  3. Keep a healthy sense of danger. If you lose a lot of time grabbing a pawn and open lines in front of your king while your pieces are undeveloped, the chances are the pawn grab is unsafe, and you'd be better off continuing development and castling your king. 
  4. To avoid really silly blunders, use 'Blumenfeld's Rule' and double-check the really basic stuff like whether you are getting mated or if one of your pieces is unsafe. 
  5. Another good technique is to check for forcing moves (moves which threaten to win material or checkmate) in your half of the board.
  6. When you reach the end of a line in your calculations from a fairly critical or sharp position, check one move further to make sure you haven't missed anything important. 
  7. We can improve our concentration by not thinking about the opponent's rating, the result of the game and other extraneous data not related to finding the best move on the board.
What you learn from one opening can often be used in other openings!

Chess players often think about they can improve their understanding of the openings, and this only becomes more frequent as you rise through the ranks.

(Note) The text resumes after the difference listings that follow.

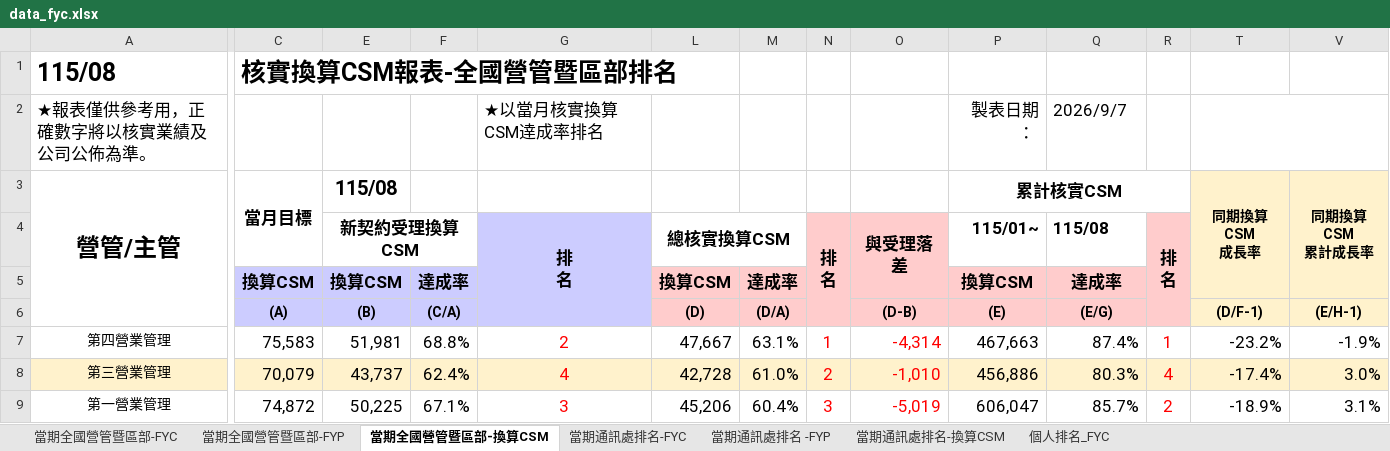
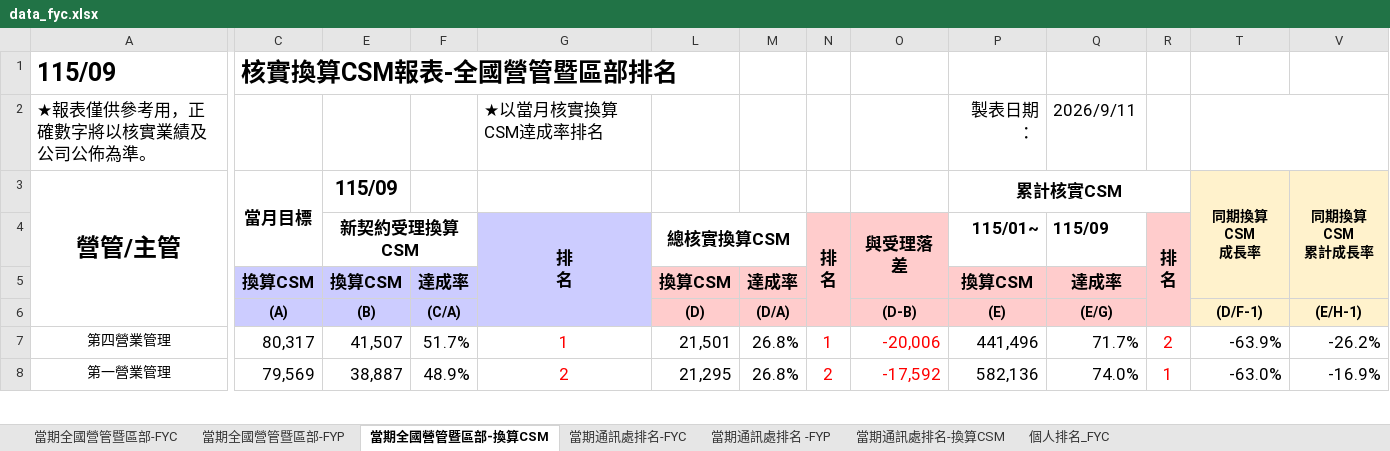
Before and after one commit to nehemiah1205/fubon-dashboard, an Excel workbook: data_fyc.xlsx, sheet 當期全國營管暨區部-換算CSM, drawn as a sheet; only a part is shown, gaps mark what is left out; values as stored, in another font and other column widths than the file's, no borders; charts and pictures and conditional formats not drawn; removed rows and columns are numbered as before the commit, all else as after; rows hold the shown columns only; the diff covers the shown part only; the diff names each change by its address in the sheet, - before the commit and + after, or states it on an @@ line.

```diff
--- a/data_fyc.xlsx (sheet 當期全國營管暨區部-換算CSM)
+++ b/data_fyc.xlsx (sheet 當期全國營管暨區部-換算CSM)
-A1: 115/08
+A1: 115/09
-Q2 ((E/G)): 2026/9/7
+Q2 ((E/G)): 2026/9/11
-E3 ((B)): 115/08
+E3 ((B)): 115/09
-Q4 ((E/G)): 115/08
+Q4 ((E/G)): 115/09
-C7 ((A)): 75,583
+C7 ((A)): 80,317
-E7 ((B)): 51,981
+E7 ((B)): 41,507
-F7 ((C/A)): 68.8%
+F7 ((C/A)): 51.7%
-G7: 2
+G7: 1
-L7 ((D)): 47,667
+L7 ((D)): 21,501
-M7 ((D/A)): 63.1%
+M7 ((D/A)): 26.8%
-O7 ((D-B)): -4,314
+O7 ((D-B)): -20,006
-P7 ((E)): 467,663
+P7 ((E)): 441,496
-Q7 ((E/G)): 87.4%
+Q7 ((E/G)): 71.7%
-R7: 1
+R7: 2
-T7 ((D/F-1)): -23.2%
+T7 ((D/F-1)): -63.9%
-V7 ((E/H-1)): -1.9%
+V7 ((E/H-1)): -26.2%
-row 8: 第三營業管理 | 70,079 | 43,737 | 62.4% | 4 | 42,728 | 61.0% | 2 | -1,010 | 456,886 | 80.3% | 4 | -17.4% | 3.0%
-C8 ((A)): 74,872
+C8 ((A)): 79,569
-E8 ((B)): 50,225
+E8 ((B)): 38,887
-F8 ((C/A)): 67.1%
+F8 ((C/A)): 48.9%
-G8: 3
+G8: 2
-L8 ((D)): 45,206
+L8 ((D)): 21,295
-M8 ((D/A)): 60.4%
+M8 ((D/A)): 26.8%
-N8: 3
+N8: 2
-O8 ((D-B)): -5,019
+O8 ((D-B)): -17,592
-P8 ((E)): 606,047
+P8 ((E)): 582,136
-Q8 ((E/G)): 85.7%
+Q8 ((E/G)): 74.0%
-R8: 2
+R8: 1
-T8 ((D/F-1)): -18.9%
+T8 ((D/F-1)): -63.0%
-V8 ((E/H-1)): 3.1%
+V8 ((E/H-1)): -16.9%
```
Also changed, not shown: 13 added rows, 12 removed rows and 123 edited cells elsewhere in this sheet, sheet 個人排名_FYC, sheet 當期通訊處排名-FYC, sheet 當期通訊處排名-換算CSM, sheet 當期通訊處排名 -FYP, sheet 當期全國營管暨區部-FYC, sheet 當期全國營管暨區部-FYP, hidden cells, charts or pictures, data_kpi.xlsm.
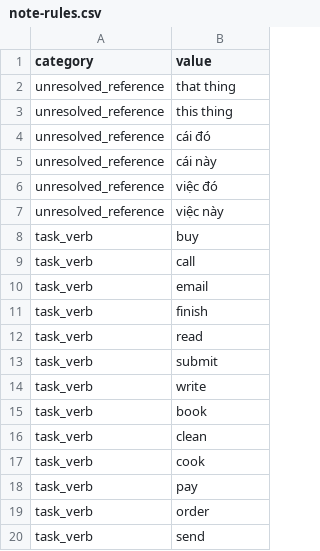
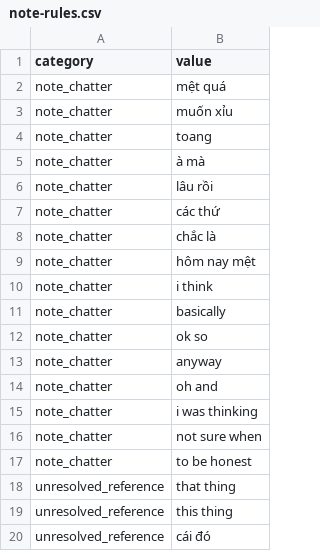
Before and after one commit to 02bbits/Agendal, a CSV file: backend/resources/notes/note-rules.csv, drawn as a sheet; only a part is shown; the shorter side is filled out with more unchanged rows.

Commit message:
feat(notes): send chatty notes to the language model whole (Refs #37, IM-38)
A rambling note ("hôm nay mệt quá… à mà mai nộp báo cáo SQL…") split into
fragments the rules read confidently, so complaints became tasks and the
model only saw a few pieces without their neighbours.

- note_chatter vocabulary (note-rules.csv): an item with it is low
  confidence, and a note with it sends every item to the model, in order.
- Prompt note-plan-v7: read the items as one note, join related pieces into
  one task and skip the pieces it absorbed, skip complaints and chatter, clean
  fillers from titles; a vague time is not unclear.
- Gemini gets the schema without length, range, pattern and format bounds
  (it rejects a long note's schema as too many states); the full schema still
  checks the answer.
- One retry when the provider answers 429 or 503.

```diff
--- a/backend/resources/notes/note-rules.csv
+++ b/backend/resources/notes/note-rules.csv
@@ -1,2 +1,18 @@
 category,value
+note_chatter,mệt quá
+note_chatter,muốn xỉu
+note_chatter,toang
+note_chatter,à mà
+note_chatter,lâu rồi
+note_chatter,các thứ
+note_chatter,chắc là
+note_chatter,hôm nay mệt
+note_chatter,i think
+note_chatter,basically
+note_chatter,ok so
+note_chatter,anyway
+note_chatter,oh and
+note_chatter,i was thinking
+note_chatter,not sure when
+note_chatter,to be honest
 unresolved_reference,that thing
```
Also changed, not shown: 9 other files.
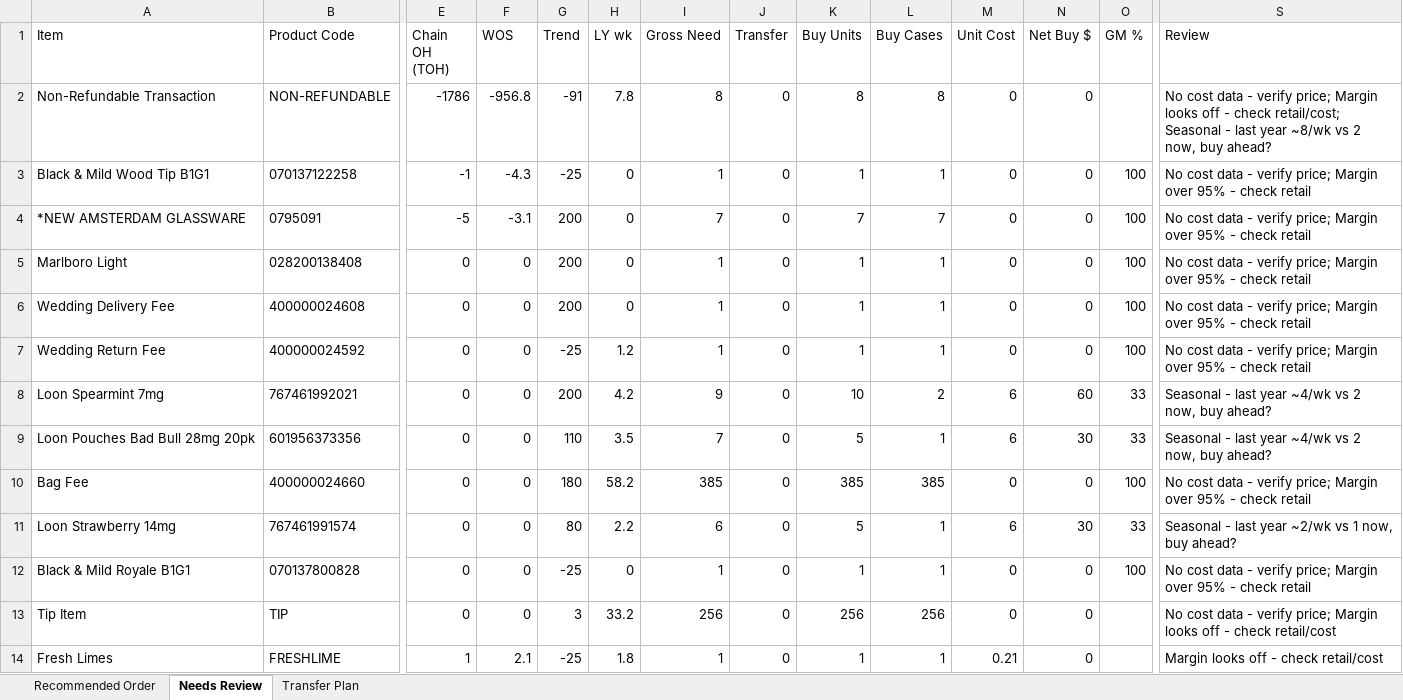
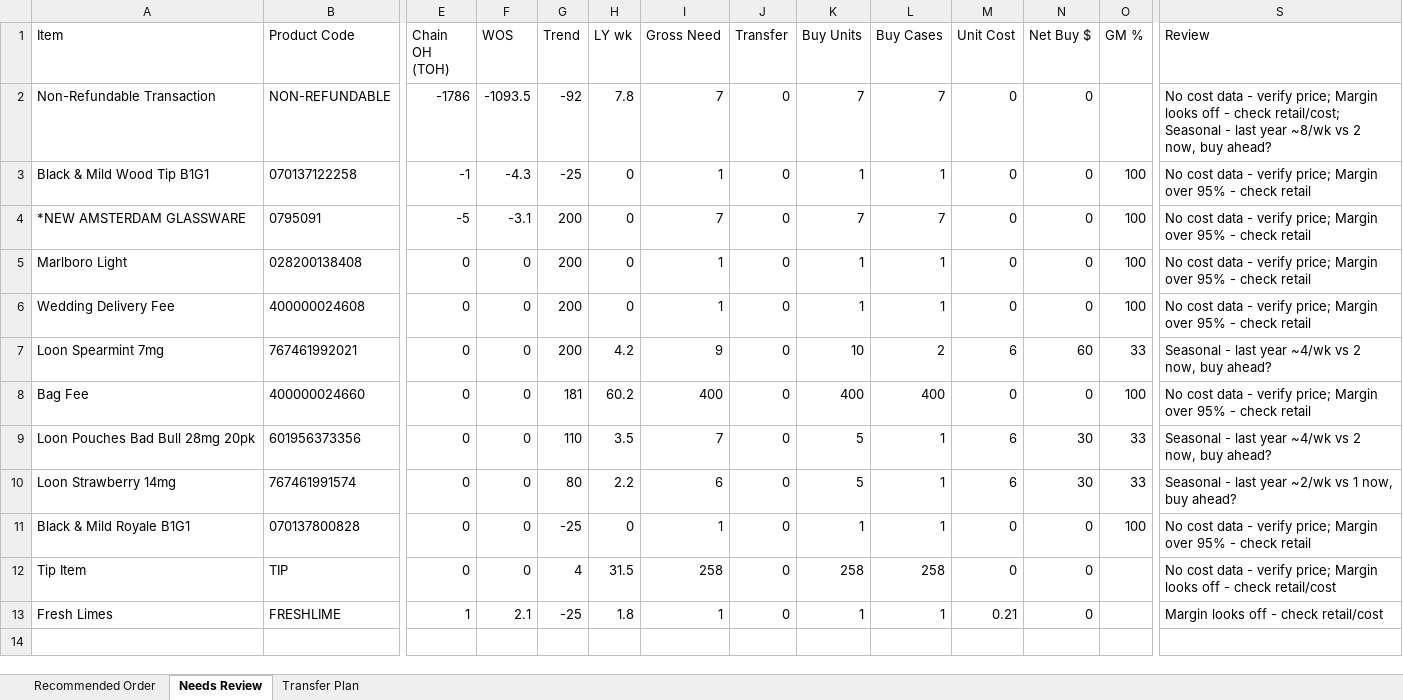
Before and after one commit to Akuklok/thc-dashboard, an Excel workbook: data/Other Recommended Order.xlsx, sheet Needs Review, drawn as a sheet; only a part is shown, gaps mark what is left out; values as stored, in another font and other column widths than the file's, no borders; removed rows and columns are numbered as before the commit, all else as after; rows hold the shown columns only; the diff names each change by its address in the sheet, - before the commit and + after, or states it on an @@ line.

```diff
--- a/data/Other Recommended Order.xlsx (sheet Needs Review)
+++ b/data/Other Recommended Order.xlsx (sheet Needs Review)
-F2 (WOS): -956.8
+F2 (WOS): -1093.5
-G2 (Trend): -91
+G2 (Trend): -92
-I2 (Gross Need): 8
+I2 (Gross Need): 7
-K2 (Buy Units): 8
+K2 (Buy Units): 7
-L2 (Buy Cases): 8
+L2 (Buy Cases): 7
-row 7: Wedding Return Fee | 400000024592 | 0 | 0 | -25 | 1.2 | 1 | 0 | 1 | 1 | 0 | 0 | 100 | No cost data - verify price; Margin over 95% - check retail
+row 8: Bag Fee | 400000024660 | 0 | 0 | 181 | 60.2 | 400 | 0 | 400 | 400 | 0 | 0 | 100 | No cost data - verify price; Margin over 95% - check retail
-row 10: Bag Fee | 400000024660 | 0 | 0 | 180 | 58.2 | 385 | 0 | 385 | 385 | 0 | 0 | 100 | No cost data - verify price; Margin over 95% - check retail
-G12 (Trend): 3
+G12 (Trend): 4
-H12 (LY wk): 33.2
+H12 (LY wk): 31.5
-I12 (Gross Need): 256
+I12 (Gross Need): 258
-K12 (Buy Units): 256
+K12 (Buy Units): 258
-L12 (Buy Cases): 256
+L12 (Buy Cases): 258
```
Also changed, not shown: sheet Transfer Plan, sheet Recommended Order.
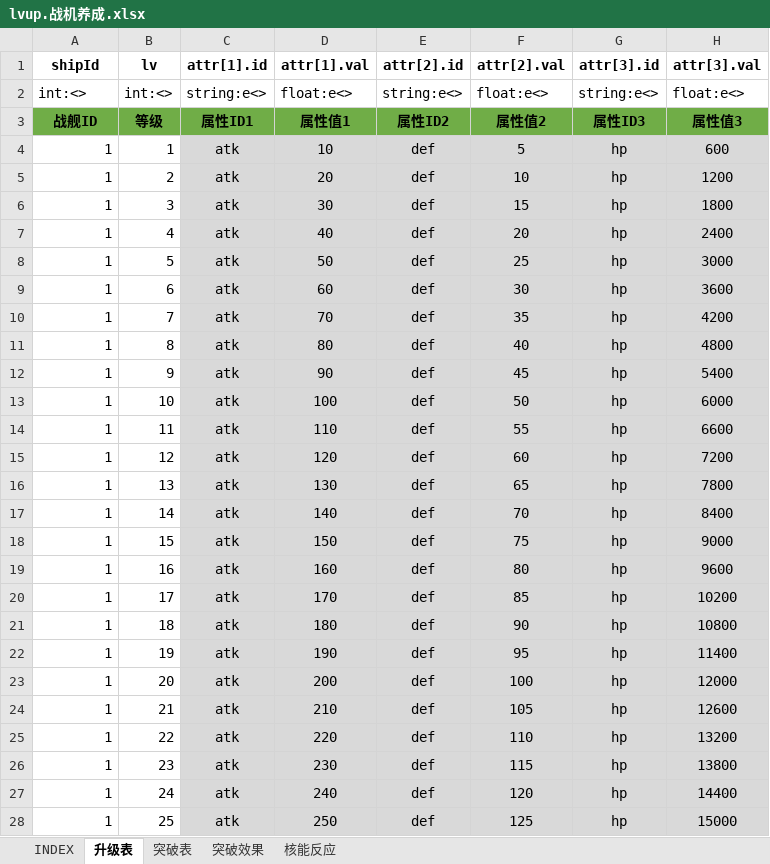
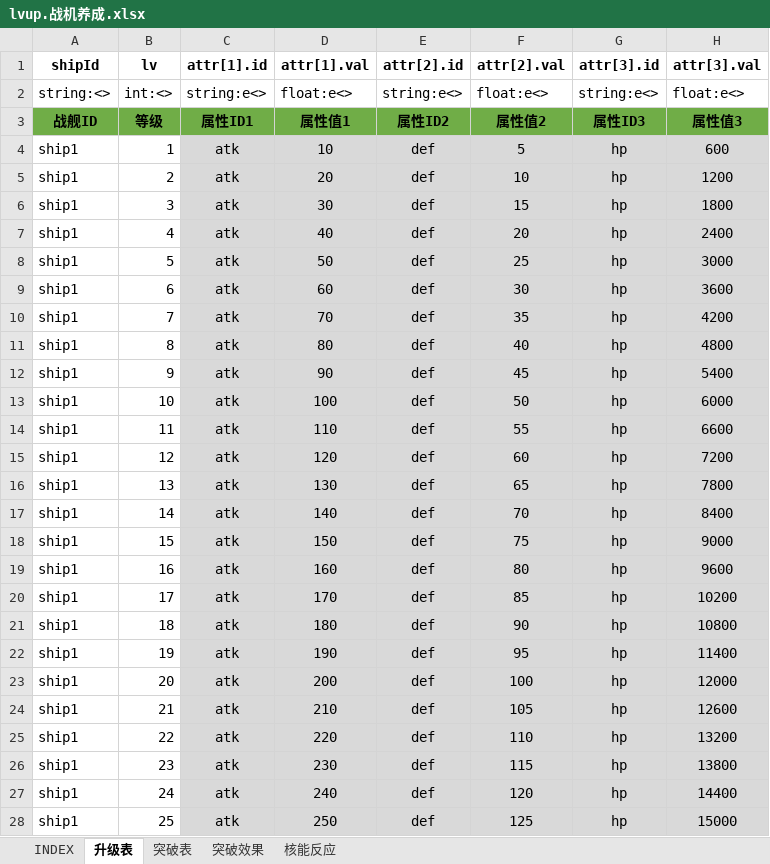
Before and after one commit to hataksumo/UIDesigner, an Excel workbook: Excel/lvup.战机养成.xlsx, sheet 升级表, drawn as a sheet; only a part is shown; values as stored, in another font and other column widths than the file's, no borders; the diff covers the shown part only; the diff names each change by its address in the sheet, - before the commit and + after, or states it on an @@ line.

```diff
--- a/Excel/lvup.战机养成.xlsx (sheet 升级表)
+++ b/Excel/lvup.战机养成.xlsx (sheet 升级表)
-A2 (shipId): int:<>
+A2 (shipId): string:<>
-A4:A28 (shipId): 1
+A4:A28 (shipId): ship1
```
Also changed, not shown: 425 edited cells elsewhere in this sheet, sheet INDEX, Excel/attr.属性.xlsx, 9 other files.
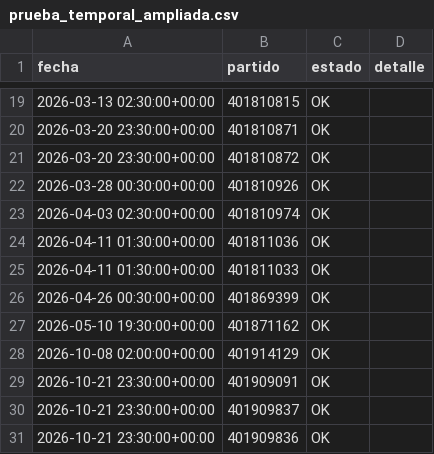
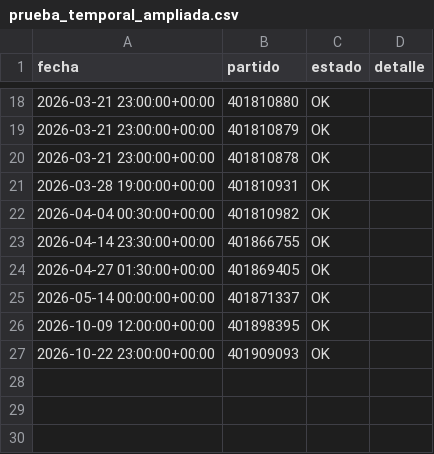
Before and after one commit to xooads1985-afk/nfl-betting-app, a CSV file: nba_lab_auditoria_resultados/prueba_temporal_ampliada.csv, drawn as a sheet; only a part is shown, gaps mark what is left out; the diff covers the shown part only.

```diff
--- a/nba_lab_auditoria_resultados/prueba_temporal_ampliada.csv
+++ b/nba_lab_auditoria_resultados/prueba_temporal_ampliada.csv
@@ -19,13 +18,10 @@ fecha,partido,estado,detalle
-2026-03-13 02:30:00+00:00,401810815,OK,
-2026-03-20 23:30:00+00:00,401810871,OK,
-2026-03-20 23:30:00+00:00,401810872,OK,
-2026-03-28 00:30:00+00:00,401810926,OK,
-2026-04-03 02:30:00+00:00,401810974,OK,
-2026-04-11 01:30:00+00:00,401811036,OK,
-2026-04-11 01:30:00+00:00,401811033,OK,
-2026-04-26 00:30:00+00:00,401869399,OK,
-2026-05-10 19:30:00+00:00,401871162,OK,
-2026-10-08 02:00:00+00:00,401914129,OK,
-2026-10-21 23:30:00+00:00,401909091,OK,
-2026-10-21 23:30:00+00:00,401909837,OK,
-2026-10-21 23:30:00+00:00,401909836,OK,
+2026-03-21 23:00:00+00:00,401810880,OK,
+2026-03-21 23:00:00+00:00,401810879,OK,
+2026-03-21 23:00:00+00:00,401810878,OK,
+2026-03-28 19:00:00+00:00,401810931,OK,
+2026-04-04 00:30:00+00:00,401810982,OK,
+2026-04-14 23:30:00+00:00,401866755,OK,
+2026-04-27 01:30:00+00:00,401869405,OK,
+2026-05-14 00:00:00+00:00,401871337,OK,
+2026-10-09 12:00:00+00:00,401898395,OK,
+2026-10-22 23:00:00+00:00,401909093,OK,
```
Also changed, not shown: 2 added rows, 3 removed rows and 28 edited cells elsewhere in this file, nba_lab_auditoria_resultados/metricas_localia.csv, nba_lab_auditoria_resultados/metricas_por_equipo.csv, 14 other files.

What a lot of players overlook is that you can learn a lot about the middlegames arising from your opening by taking the most common pawn structures from that opening, and seeing examples from other openings where one of those structures also arises.

For instance, I recently wrote a post about the Meran Semi-Slav on my other blog (for SAC) where I talked about how the following structure is in White's favour:

The same pawn structure can arise in the Catalan, only where White has played g2-g3 (and sometimes b2-b3) and Black has often played ...b6 at some point to get his light-squared bishop out! However, the ideas are often the same. 
With this knowledge, we now know how to play these positions as White when Black plays ...c5, and also when he doesn't break with ...c5. I've seen a lot of club players walk into these positions as Black against the Catalan due to a lack of theoretical knowledge, and you can score a lot of points by being aware of the standard methods to obtain and convert your advantage. 

Of course, strong players will see what's coming and have something prepared for when you break with e4, such as the ...c6-c5 counterthrust! Let's check it out in our next game. 
Obviously the Catalan is way too complex to master from studying just two games, but you should have a much better idea of how to handle the typical pawn structure - and you can carry this knowledge with you to several openings, not just the Catalan! The next time you want to improve your openings, broaden your horizons and use good ideas from other openings to strengthen your understanding of the middlegames that crop up from your repertoire!

If you enjoyed and learned from my article, please share it and consider having some chess coaching to receive my insights into every phase of the game - and most importantly, how to become a stronger player as rapidly as possible!